In the copy, include no images. Reproduce the entries exactly.

*Data for review*.
------------------------

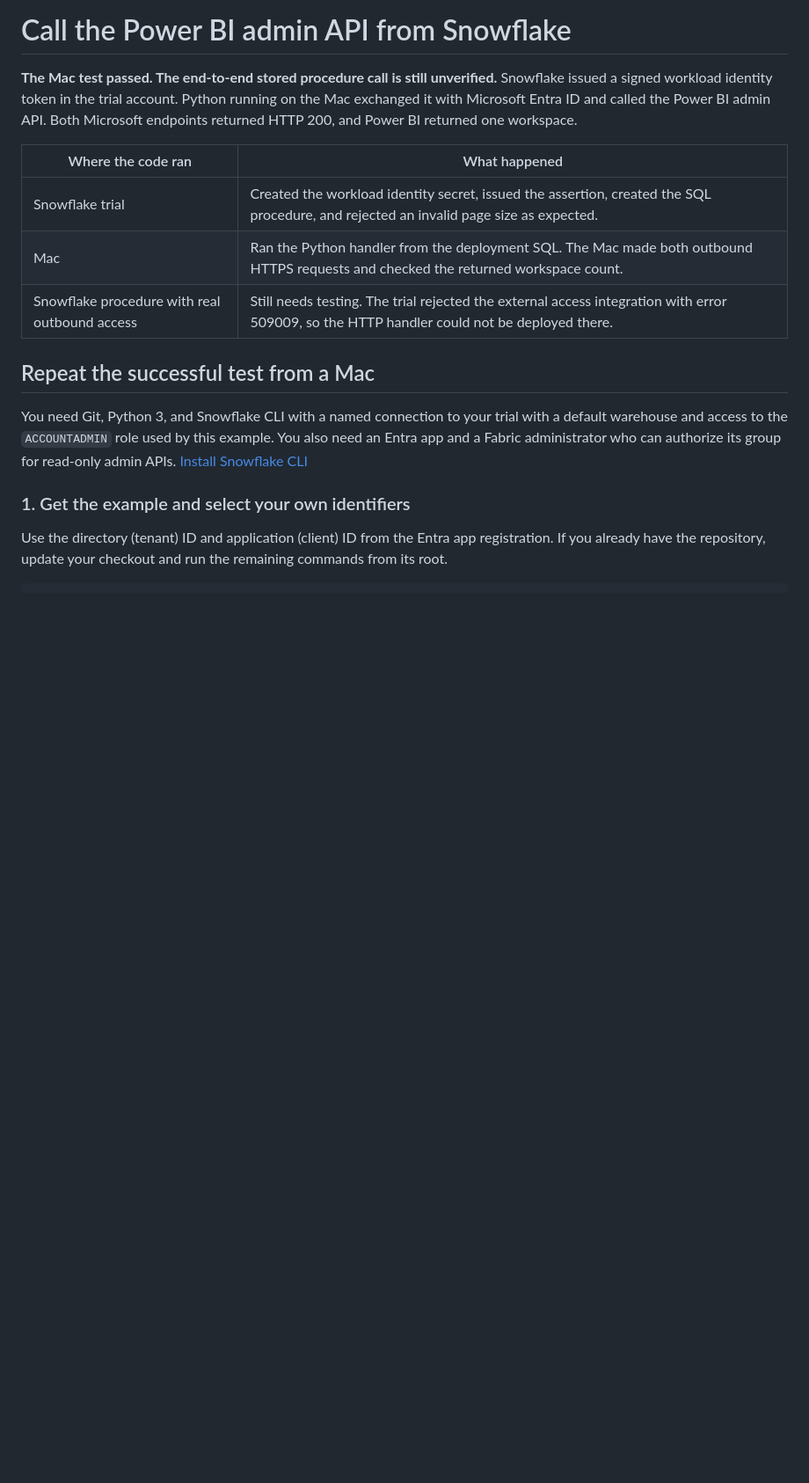
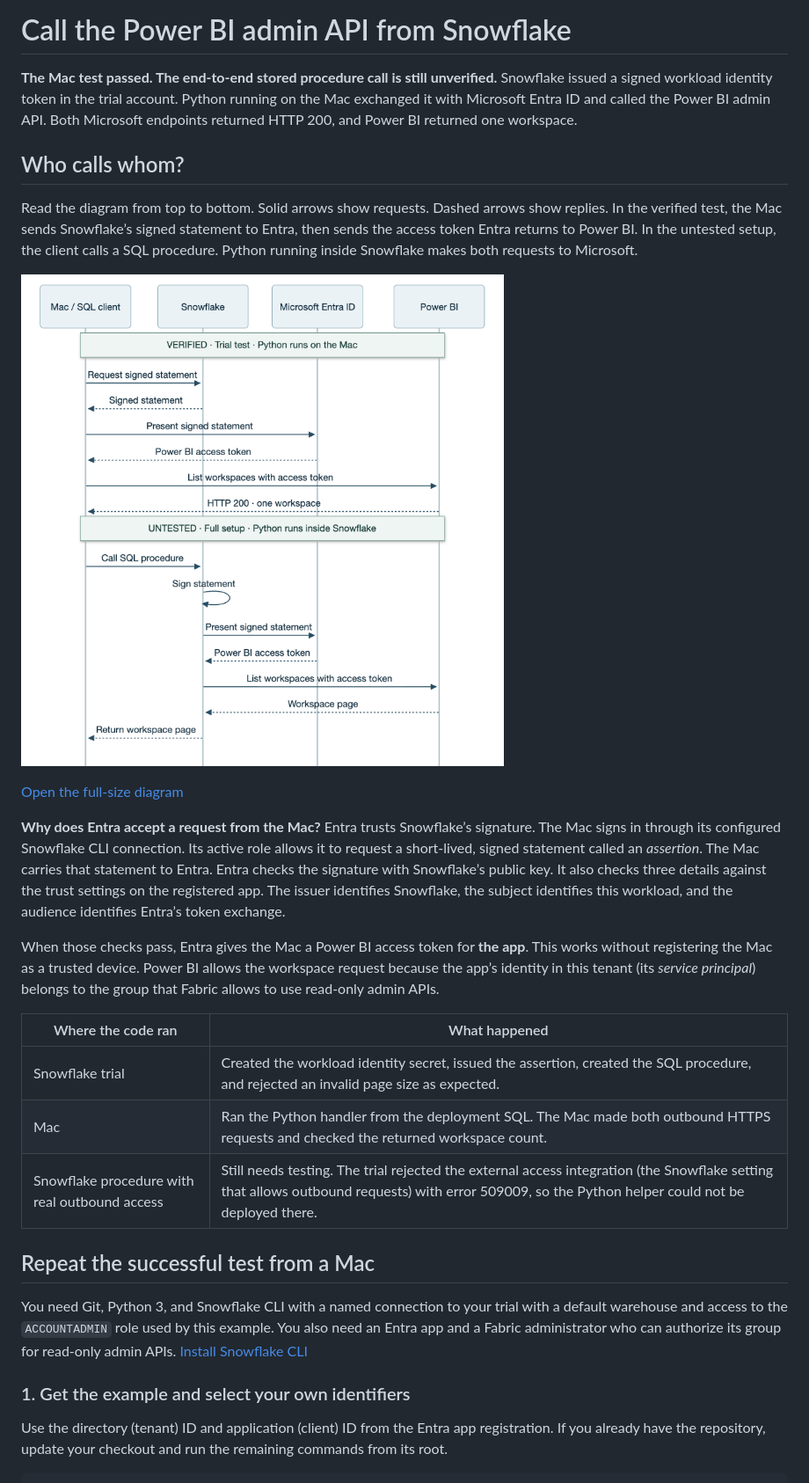
Before and after one commit to MiguelElGallo/Snow_WIF_PBI, a Markdown page: README.md, the part around one of its changes. Shown at 88% size. Drawn GitHub-style; pictures changed too: docs/images/call-paths.png (added); blank space fills up the shorter version.

Commit message:
Diagram the verified Mac test and untested Snowflake call path

```diff
--- a/README.md
+++ b/README.md
@@ -1,12 +1,24 @@
 # Call the Power BI admin API from Snowflake
 
 **The Mac test passed. The end-to-end stored procedure call is still unverified.** Snowflake issued a signed workload identity token in the trial account. Python running on the Mac exchanged it with Microsoft Entra ID and called the Power BI admin API. Both Microsoft endpoints returned HTTP 200, and Power BI returned one workspace.
+
+## Who calls whom?
+
+Read the diagram from top to bottom. Solid arrows show requests. Dashed arrows show replies. In the verified test, the Mac sends Snowflake’s signed statement to Entra, then sends the access token Entra returns to Power BI. In the untested setup, the client calls a SQL procedure. Python running inside Snowflake makes both requests to Microsoft.
+
+![Verified trial: the Mac requests a signed statement from Snowflake and calls Entra and Power BI. Untested full setup: the SQL client calls a procedure, and Snowflake calls Entra and Power BI.](docs/images/call-paths.png)
+
+[Open the full-size diagram](docs/images/call-paths.png)
+
+**Why does Entra accept a request from the Mac?** Entra trusts Snowflake’s signature. The Mac signs in through its configured Snowflake CLI connection. Its active role allows it to request a short-lived, signed statement called an *assertion*. The Mac carries that statement to Entra. Entra checks the signature with Snowflake’s public key. It also checks three details against the trust settings on the registered app. The issuer identifies Snowflake, the subject identifies this workload, and the audience identifies Entra’s token exchange.
+
+When those checks pass, Entra gives the Mac a Power BI access token for **the app**. This works without registering the Mac as a trusted device. Power BI allows the workspace request because the app’s identity in this tenant (its *service principal*) belongs to the group that Fabric allows to use read-only admin APIs.
 
 | Where the code ran | What happened |
 | --- | --- |
 | Snowflake trial | Created the workload identity secret, issued the assertion, created the SQL procedure, and rejected an invalid page size as expected. |
 | Mac | Ran the Python handler from the deployment SQL. The Mac made both outbound HTTPS requests and checked the returned workspace count. |
-| Snowflake procedure with real outbound access | Still needs testing. The trial rejected the external access integration with error 509009, so the HTTP handler could not be deployed there. |
+| Snowflake procedure with real outbound access | Still needs testing. The trial rejected the external access integration (the Snowflake setting that allows outbound requests) with error 509009, so the Python helper could not be deployed there. |
 
 ## Repeat the successful test from a Mac
 
```
Also changed, not shown: other parts of README.md (+3 -3 lines), 1 other file.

------------------------

*Task answer*.
Before and after one commit to MiguelElGallo/Snow_WIF_PBI, a Markdown page: README.md, the part around one of its changes. Shown at 88% size. Drawn GitHub-style; pictures changed too: docs/images/call-paths.png (added); blank space fills up the shorter version.

Commit message:
Diagram the verified Mac test and untested Snowflake call path

```diff
--- a/README.md
+++ b/README.md
@@ -1,12 +1,24 @@
 # Call the Power BI admin API from Snowflake
 
 **The Mac test passed. The end-to-end stored procedure call is still unverified.** Snowflake issued a signed workload identity token in the trial account. Python running on the Mac exchanged it with Microsoft Entra ID and called the Power BI admin API. Both Microsoft endpoints returned HTTP 200, and Power BI returned one workspace.
+
+## Who calls whom?
+
+Read the diagram from top to bottom. Solid arrows show requests. Dashed arrows show replies. In the verified test, the Mac sends Snowflake’s signed statement to Entra, then sends the access token Entra returns to Power BI. In the untested setup, the client calls a SQL procedure. Python running inside Snowflake makes both requests to Microsoft.
+
+![Verified trial: the Mac requests a signed statement from Snowflake and calls Entra and Power BI. Untested full setup: the SQL client calls a procedure, and Snowflake calls Entra and Power BI.](docs/images/call-paths.png)
+
+[Open the full-size diagram](docs/images/call-paths.png)
+
+**Why does Entra accept a request from the Mac?** Entra trusts Snowflake’s signature. The Mac signs in through its configured Snowflake CLI connection. Its active role allows it to request a short-lived, signed statement called an *assertion*. The Mac carries that statement to Entra. Entra checks the signature with Snowflake’s public key. It also checks three details against the trust settings on the registered app. The issuer identifies Snowflake, the subject identifies this workload, and the audience identifies Entra’s token exchange.
+
+When those checks pass, Entra gives the Mac a Power BI access token for **the app**. This works without registering the Mac as a trusted device. Power BI allows the workspace request because the app’s identity in this tenant (its *service principal*) belongs to the group that Fabric allows to use read-only admin APIs.
 
 | Where the code ran | What happened |
 | --- | --- |
 | Snowflake trial | Created the workload identity secret, issued the assertion, created the SQL procedure, and rejected an invalid page size as expected. |
 | Mac | Ran the Python handler from the deployment SQL. The Mac made both outbound HTTPS requests and checked the returned workspace count. |
-| Snowflake procedure with real outbound access | Still needs testing. The trial rejected the external access integration with error 509009, so the HTTP handler could not be deployed there. |
+| Snowflake procedure with real outbound access | Still needs testing. The trial rejected the external access integration (the Snowflake setting that allows outbound requests) with error 509009, so the Python helper could not be deployed there. |
 
 ## Repeat the successful test from a Mac
 
```
Also changed, not shown: other parts of README.md (+3 -3 lines), 1 other file.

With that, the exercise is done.